It’s the end of an era for BlackBerry. The company, famous for making cellphones with physical keyboards that were once so popular people nicknamed them Crackberries, has decided to stop making its own devices.
BlackBerry said on Wednesday that it will rely on partners to manufacture the phones, which will still have BlackBerry’s look and feel.
The company announced a joint venture with an Indonesian telecom company that will start making them. BlackBerry plans to turn its attention to software, a move it has made gradually in recent years as sales of its phones have slid.
Shares of BlackBerry (BBRY, Tech30) rose 4% in early trading after the announcement. But the stock price is well below its peak from several years ago.
BlackBerry was once the phone of choice for Wall Street traders, politicians and celebrities, thanks in part to its well-regarded security system. President Obama was spotted with a BlackBerry. So was Kim Kardashian West.
But the company was too late to the touchscreen game, and customers left in droves for Apple’s (AAPL, Tech30) iPhone, Samsung’s (SSNLF) Galaxy and other devices running on Google’s (GOOGL, Tech30) Android system.
Even Microsoft (MSFT, Tech30) has moved ahead of BlackBerry with its Windows Phones.
This is something that BlackBerry’s current CEO has indicated was probably going to happen since he came on board a few years ago. When they allowed Blackberry phones to be made with Android operating systems, it was pretty obvious that the company’s phone days were numbered. Sure, there will still be phones that look like a Blackberry out there, but it just isn’t the same anymore.
If BlackBerry had developed a functional browser and touch screen options (keeping the keyboard, of course), I would probably still be using one. That keyboard was my favorite. I could type faster on that with my thumbs than I’m typing this right now.

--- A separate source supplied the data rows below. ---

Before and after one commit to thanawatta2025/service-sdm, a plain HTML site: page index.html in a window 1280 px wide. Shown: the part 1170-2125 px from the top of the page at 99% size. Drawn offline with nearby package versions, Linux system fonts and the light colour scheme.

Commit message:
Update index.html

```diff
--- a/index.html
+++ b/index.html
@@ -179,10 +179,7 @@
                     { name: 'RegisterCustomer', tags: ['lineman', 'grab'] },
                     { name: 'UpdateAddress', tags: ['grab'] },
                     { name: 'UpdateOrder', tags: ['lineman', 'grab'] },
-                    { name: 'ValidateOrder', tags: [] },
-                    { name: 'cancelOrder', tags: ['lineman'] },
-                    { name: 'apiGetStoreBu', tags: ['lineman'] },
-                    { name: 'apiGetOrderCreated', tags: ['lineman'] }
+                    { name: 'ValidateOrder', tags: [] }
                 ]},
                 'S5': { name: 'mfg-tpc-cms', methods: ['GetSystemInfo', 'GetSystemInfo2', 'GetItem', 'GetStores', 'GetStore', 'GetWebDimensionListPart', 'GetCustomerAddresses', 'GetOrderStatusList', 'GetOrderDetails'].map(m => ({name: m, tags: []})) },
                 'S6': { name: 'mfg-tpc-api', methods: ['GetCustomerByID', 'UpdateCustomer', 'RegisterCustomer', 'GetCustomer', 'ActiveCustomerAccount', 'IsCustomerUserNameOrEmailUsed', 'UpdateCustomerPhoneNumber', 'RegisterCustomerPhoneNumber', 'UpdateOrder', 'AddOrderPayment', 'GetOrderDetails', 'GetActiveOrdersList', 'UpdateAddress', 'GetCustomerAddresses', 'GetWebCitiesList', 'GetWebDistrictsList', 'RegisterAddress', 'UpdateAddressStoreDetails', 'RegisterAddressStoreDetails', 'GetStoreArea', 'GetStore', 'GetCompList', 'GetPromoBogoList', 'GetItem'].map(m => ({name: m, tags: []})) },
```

While it seems like it’s been forever since BlackBerry has been a player in the mobile phone market, it was only seven years ago that the company was still the 800 lb. gorilla.
There are no comfortable perches for businesses in the new century.